SIPCA Set to Bring Anti-Counterfeit Solutions to Indian Pharmaceuticals Sector
SICPA has teamed up with Clariant, to bring anti-counterfeiting measures to an industry that badly needs the extra security.
The threat of counterfeit products has been rising in pharma and medical devices. This has given Swiss specialty chemicals company, Clariant, the opportunity to tap into the Indian pharmaceutical market. It is doing so through a collaboration with SICPA, a Swiss security company that has been providing ink solutions for banknotes and valuable documents for decades.
SICPA provides secured identification, traceability and authentication solutions and services to both corporations and sovereign governments. It is the only organization with production-monitoring systems that ensure the traceability of products. The 90 year old company, founded in Lausanne, Switzerland, is already an international organization with offices and factories on five continents, along with over 3 000 staff.
SICPA has teamed up with Clariant to bring anti-counterfeiting measures to an industry that works to ensure safe access to quality medicines. SICPA and Clariant have developed Plastiward, a plastic-based anti-counterfeiting system for pharmaceutical packaging and medical devices. Plastiward has been designed to integrate security features from SICPA into Clariant’s polymer compounds and concentrates. More than that, Plastiward offers an end-to-end security approach, from security assessment to on-going monitoring.
Steve Duckworth, Clariant’s head of global segment healthcare polymer solutions, explained: “Plastiward, besides being a packaging component, also forms part of a system that enables real-time monitoring on global, regional or local levels through the data uploaded on a SICPA platform. This provides pharmaceutical companies to actively track their products when in motion. Plastiward can add another element of risk reduction and protection, providing a robust, cost-effective, end-to-end, in-plastic system for protecting brands worldwide.”

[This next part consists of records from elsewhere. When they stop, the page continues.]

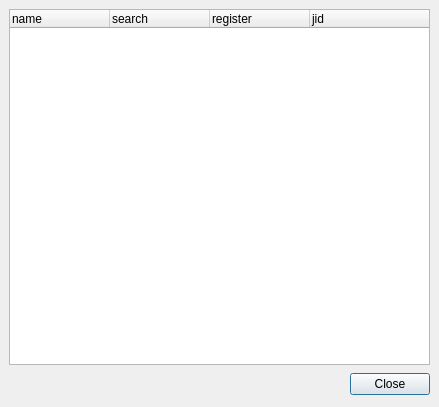
The window that widgets/servicediscovery.ui (xmpp-graveyard/jabbim) describes before a commit, drawn with Qt 5.
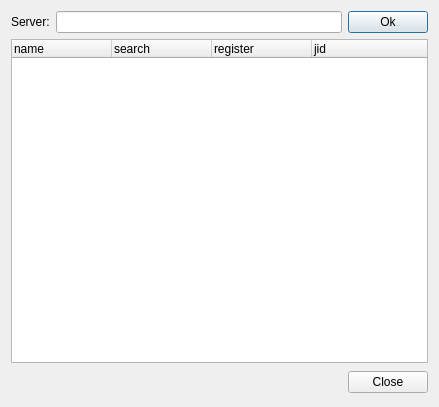
The same window after the commit.

Patch:
```diff
--- a/widgets/servicediscovery.ui
+++ b/widgets/servicediscovery.ui
@@ -13,33 +13,28 @@
    <string>Service Discovery</string>
   </property>
   <layout class="QGridLayout" >
-   <property name="margin" >
-    <number>9</number>
-   </property>
-   <property name="spacing" >
-    <number>6</number>
-   </property>
-   <item row="1" column="1" >
-    <widget class="QPushButton" name="close" >
-     <property name="text" >
-      <string>Close</string>
-     </property>
-    </widget>
-   </item>
-   <item row="1" column="0" >
-    <spacer>
-     <property name="orientation" >
-      <enum>Qt::Horizontal</enum>
-     </property>
-     <property name="sizeHint" >
-      <size>
-       <width>621</width>
-       <height>27</height>
-      </size>
-     </property>
-    </spacer>
-   </item>
    <item row="0" column="0" colspan="2" >
+    <layout class="QHBoxLayout" >
+     <item>
+      <widget class="QLabel" name="label" >
+       <property name="text" >
+        <string>Server:</string>
+       </property>
+      </widget>
+     </item>
+     <item>
+      <widget class="QLineEdit" name="server" />
+     </item>
+     <item>
+      <widget class="QPushButton" name="reload" >
+       <property name="text" >
+        <string>Ok</string>
+       </property>
+      </widget>
+     </item>
+    </layout>
+   </item>
+   <item row="1" column="0" colspan="2" >
     <widget class="QTreeWidget" name="tree" >
      <property name="iconSize" >
       <size>
@@ -69,6 +64,26 @@
      </column>
     </widget>
    </item>
+   <item row="2" column="0" >
+    <spacer>
+     <property name="orientation" >
+      <enum>Qt::Horizontal</enum>
+     </property>
+     <property name="sizeHint" >
+      <size>
+       <width>621</width>
+       <height>27</height>
+      </size>
+     </property>
+    </spacer>
+   </item>
+   <item row="2" column="1" >
+    <widget class="QPushButton" name="close" >
+     <property name="text" >
+      <string>Close</string>
+     </property>
+    </widget>
+   </item>
   </layout>
  </widget>
  <resources/>
```
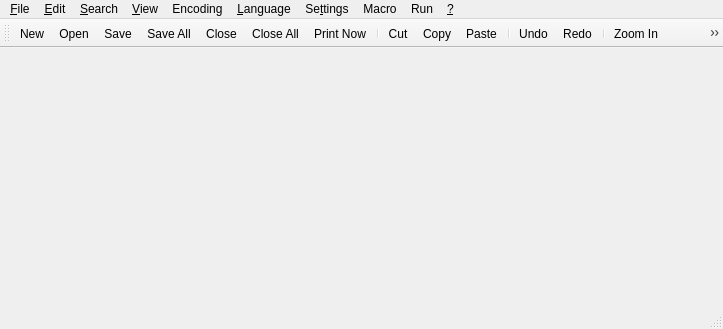
Old version of the form src/mainwindow.ui in the repository OpenNingia/notepadqq.
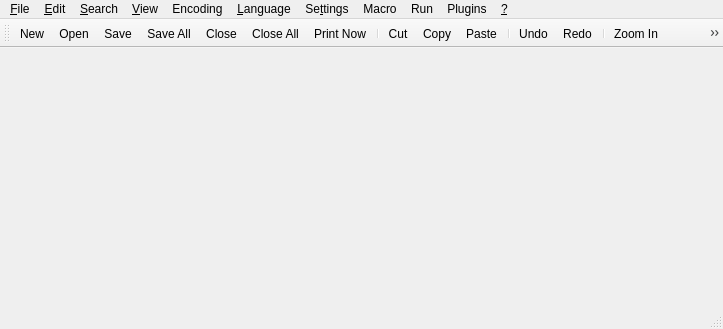
New version of the form. Icons and pictures are not drawn.

What changed in the file:
```diff
--- a/src/mainwindow.ui
+++ b/src/mainwindow.ui
@@ -366,6 +366,12 @@
     <addaction name="separator"/>
     <addaction name="actionModify_Shortcut_Delete_Command"/>
    </widget>
+   <widget class="QMenu" name="menuPlugins">
+    <property name="title">
+     <string>Plugins</string>
+    </property>
+    <addaction name="separator"/>
+   </widget>   
    <addaction name="menu_File"/>
    <addaction name="menu_Edit"/>
    <addaction name="menu_Search"/>
@@ -375,6 +381,7 @@
    <addaction name="menuSe_ttings"/>
    <addaction name="menuMacro"/>
    <addaction name="menuRun"/>
+   <addaction name="menuPlugins"/>
    <addaction name="menu"/>
   </widget>
   <widget class="QToolBar" name="mainToolBar">
```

This is a concern for the Indian medical device sector, which the Economic Times of India estimated to be worth USD 4.4 billion in 2015 and expected to reach USD 7 billion by the in 2016. India is competitively positioned as a market for outsourcing production in the sector, with its high technical expertise, low labour costs and government support for R&D investments.
At the same time, the Office of the US Trade Representative Report, published in April 2016, estimated that up to 20% of medical products sold in India are fakes. This is comparable to other areas of Asia, where the WHO estimates that some 30% of medicines sold are fakes. Those fakes could harm or kill. Fake devices could be make of inferior or toxic materials, while their content could be missing active pharmaceutical ingredient or carry the wrong dosage. They could result in injury or death of those who rely on essential treatments to stay healthy or get well again.

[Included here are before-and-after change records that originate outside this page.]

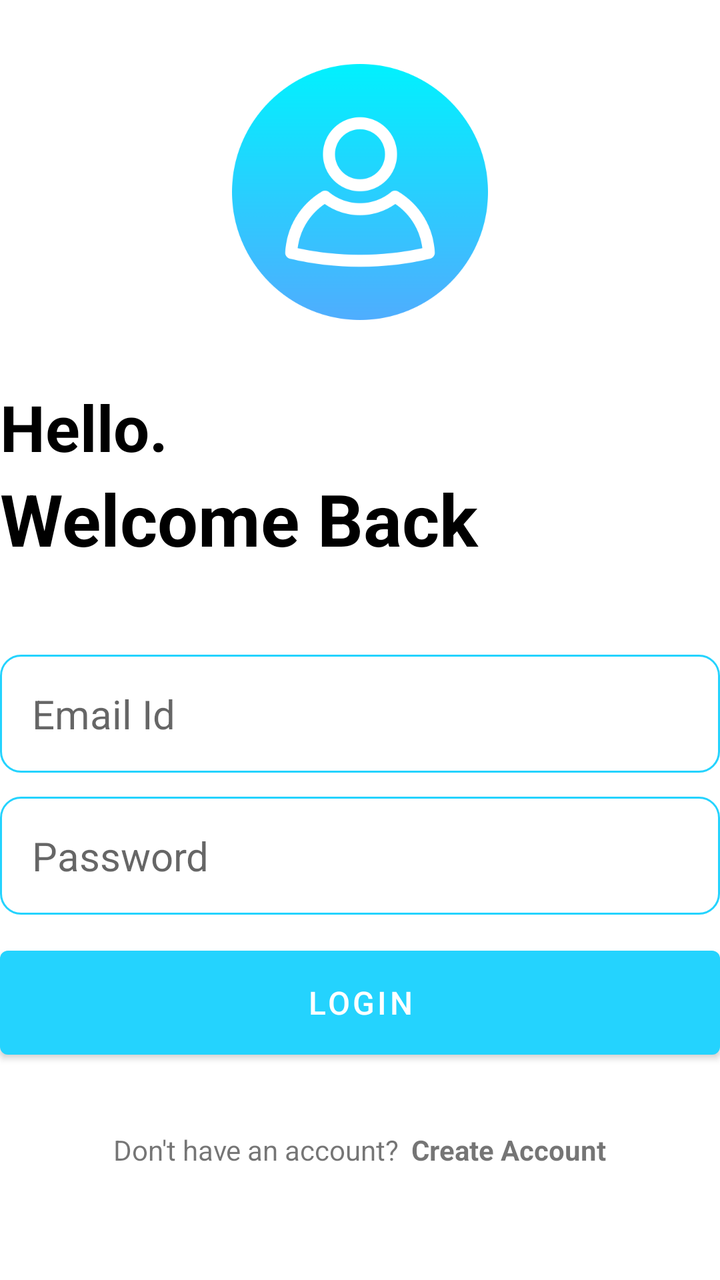
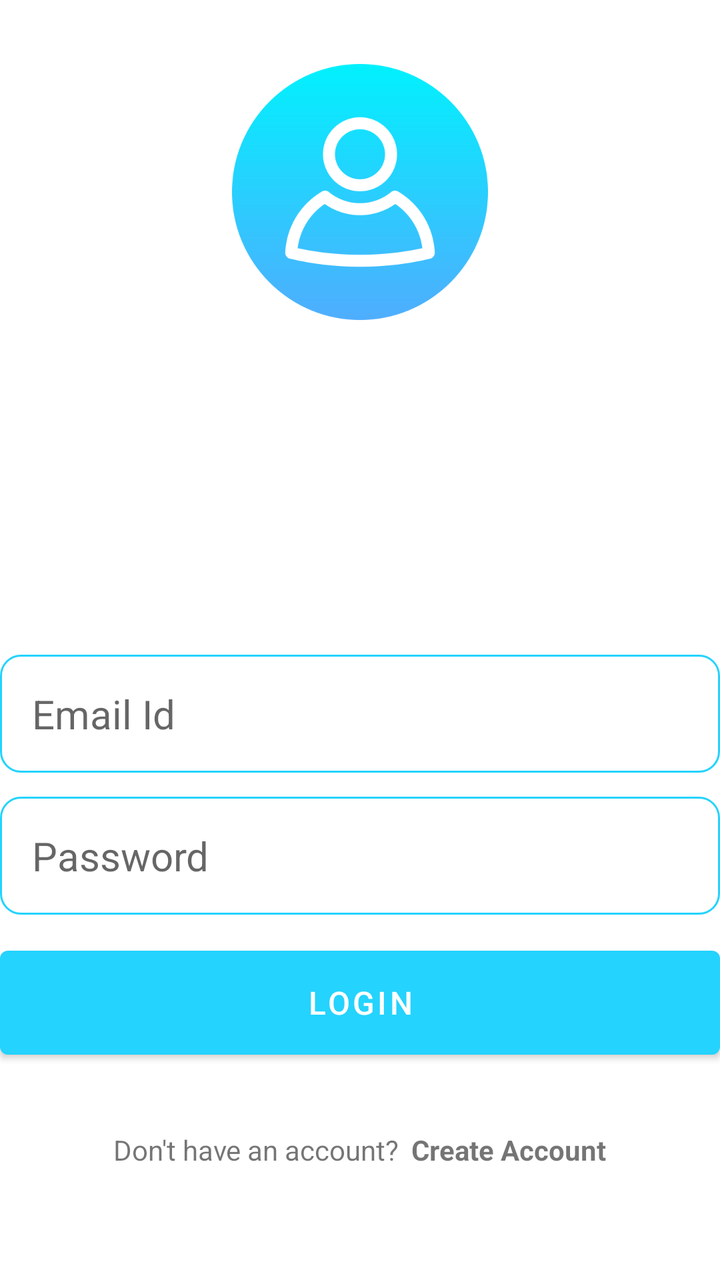

Before-and-after screenshots of an Android layout around one commit, followed by the original layout XML and the change that was made.
<!-- AndroidManifest.xml: application theme Theme.NotesPro -->
<!-- res/layout/activity_login.xml -->
<?xml version="1.0" encoding="utf-8"?>
<RelativeLayout xmlns:android="http://schemas.android.com/apk/res/android"
    xmlns:app="http://schemas.android.com/apk/res-auto"
    xmlns:tools="http://schemas.android.com/tools"
    android:layout_width="match_parent"
    android:layout_height="match_parent"
    android:layout_marginHorizontal="32dp"
    android:layout_marginVertical="16dp"
    tools:context=".LoginActivity">

    <ImageView
        android:id="@+id/login_icon"
        android:layout_width="128dp"
        android:layout_height="128dp"
        android:layout_centerHorizontal="true"
        android:layout_marginVertical="32dp"
        android:contentDescription="@string/login_icon"
        android:src="@drawable/login" />

    <LinearLayout
        android:id="@+id/hello_text"
        android:layout_width="match_parent"
        android:layout_height="wrap_content"
        android:layout_below="@id/login_icon"
        android:orientation="vertical">

        <TextView
            android:layout_width="match_parent"
            android:layout_height="wrap_content"
            android:text="@string/hello2"
            android:textColor="@color/black"
            android:textSize="32sp"
            android:textStyle="bold" />

        <TextView
            android:layout_width="match_parent"
            android:layout_height="wrap_content"
            android:text="@string/welcome_back"
            android:textColor="@color/black"
            android:textSize="36sp"
            android:textStyle="bold" />

    </LinearLayout>

    <LinearLayout
        android:id="@+id/form_layout"
        android:layout_width="match_parent"
        android:layout_height="wrap_content"
        android:layout_below="@id/hello_text"
        android:layout_marginVertical="32dp"
        android:orientation="vertical">

        <EditText
            android:id="@+id/email_edit_text"
            android:layout_width="match_parent"
            android:layout_height="wrap_content"
            android:layout_marginTop="12dp"
            android:autofillHints="Email edit text"
            android:background="@drawable/rounded_corner"
            android:hint="@string/email_id2"
            android:inputType="textEmailAddress"
            android:padding="16dp"
            android:textSize="20sp" />

        <EditText
            android:id="@+id/password_edit_text"
            android:layout_width="match_parent"
            android:layout_height="wrap_content"
            android:layout_marginTop="12dp"
            android:autofillHints="Minimum of 6 characters"
            android:background="@drawable/rounded_corner"
            android:hint="@string/password2"
            android:inputType="textPassword"
            android:padding="16dp"
            android:textSize="20sp" />


        <com.google.android.material.button.MaterialButton
            android:id="@+id/login_btn"
            android:layout_width="match_parent"
            android:layout_height="64dp"
            android:layout_marginTop="12dp"
            android:text="@string/login2"
            android:textSize="16sp" />

        <ProgressBar
            android:id="@+id/progress_bar"
            android:layout_width="24dp"
            android:layout_height="64dp"
            android:layout_gravity="center"
            android:layout_marginTop="12dp"
            android:visibility="gone" />

    </LinearLayout>

    <LinearLayout
        android:layout_width="match_parent"
        android:layout_height="wrap_content"
        android:layout_below="@id/form_layout"
        android:gravity="center"
        android:orientation="horizontal">

        <TextView
            android:layout_width="wrap_content"
            android:layout_height="wrap_content"
            android:text="@string/don_t_have_an_account"
            android:layout_marginEnd="6dp"/>

        <TextView
            android:id="@+id/create_account_text_view_btn"
            android:layout_width="wrap_content"
            android:layout_height="wrap_content"
            android:text="@string/create_account2"
            android:textStyle="bold" />

    </LinearLayout>

</RelativeLayout>
<!-- resources referenced by this layout -->
<resources>
  <color name="black">#FF000000</color>
  <!-- drawable login: png bitmap (drawable, 25714 bytes) -->
  <!-- drawable rounded_corner (drawable) -->
  <?xml version="1.0" encoding="utf-8"?>
  <shape xmlns:android="http://schemas.android.com/apk/res/android"
      android:shape="rectangle">
      <corners android:radius="10dp"/>
      <stroke android:width="1dp" android:color="@color/my_primary"/>
  
  </shape>
  <string name="create_account2">Create Account</string>
  <string name="don_t_have_an_account">Don\'t have an account?</string>
  <string name="email_id2">Email Id</string>
  <string name="hello2">Hello.</string>
  <string name="login2">LogIn</string>
  <string name="login_icon">Login Icon</string>
  <string name="password2">Password</string>
  <string name="welcome_back">Welcome Back</string>
  <style name="Theme.NotesPro" parent="Theme.MaterialComponents.DayNight.NoActionBar">
          
          <item name="colorPrimary">@color/my_primary</item>
          <item name="colorPrimaryVariant">@color/my_primary</item>
          <item name="colorOnPrimary">@color/white</item>
          
          <item name="colorSecondary">@color/teal_200</item>
          <item name="colorSecondaryVariant">@color/teal_700</item>
          <item name="colorOnSecondary">@color/black</item>
          
          <item name="android:statusBarColor">@color/my_primary</item>
          
      </style>
  <color name="my_primary">#FF24D3FE</color>
  <color name="white">#FFFFFFFF</color>
  <color name="teal_200">#FF03DAC5</color>
  <color name="teal_700">#FF018786</color>
</resources>

<!-- the commit's change to res/layout/activity_login.xml (unified diff, before → after) -->
@@ -28,7 +28,7 @@
             android:layout_width="match_parent"
             android:layout_height="wrap_content"
             android:text="@string/hello2"
-            android:textColor="@color/black"
+            android:textColor="@color/white"
             android:textSize="32sp"
             android:textStyle="bold" />
 
@@ -36,7 +36,7 @@
             android:layout_width="match_parent"
             android:layout_height="wrap_content"
             android:text="@string/welcome_back"
-            android:textColor="@color/black"
+            android:textColor="@color/white"
             android:textSize="36sp"
             android:textStyle="bold" />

Duckworth continued: “Using our dedicated resources, we want to penetrate the Indian market in the same way as we have in North America, Asia and Europe. We are convinced that Indian pharmaceutical companies will understand the strength of our knowledge, and how it helps them in their goals to meet new and tougher regulations, but also give new ideas to support Indian creativity.”
Director of new channels and partnerships at SICPA, Yann Ischi, said: “There is a definite trend for more drug delivery devices (pens, inhalers, pre-filled syringes) to be developed and produced in India, rather than abroad. This means that the risk of counterfeits of Indian brands will continue to increase, even if perhaps it is not so visible. While Indian companies are currently busy implementing ‘track and trace’ to conform to legislation in the US and Europe, this is only a partial solution, is expensive to implement, and can be defeated. However, Plastiward adds a level of security, at the closest point to the drug.”
In addition to bringing better anti-counterfeiting measures to Indian medical device manufacturers, Clariant has also catered to its need for better healthcare packaging. They bring controlled atmosphere packaging that keeps healthcare products from damage caused by humidity and oxygen.
Clariant’s head of healthcare packaging in India, Ketan Premani, stated: “Since biotechnology and biosimilars industries are constantly growing, it has become imperative to enhance stability with specialized packaging solutions. Diagnostic kits for lifestyle diseases are also becoming a major opportunity area for desiccant products in medical packaging. The Cuddalore plant will ensure we have sufficient capacity to meet the growing industry demand as well as export to other markets in the world.”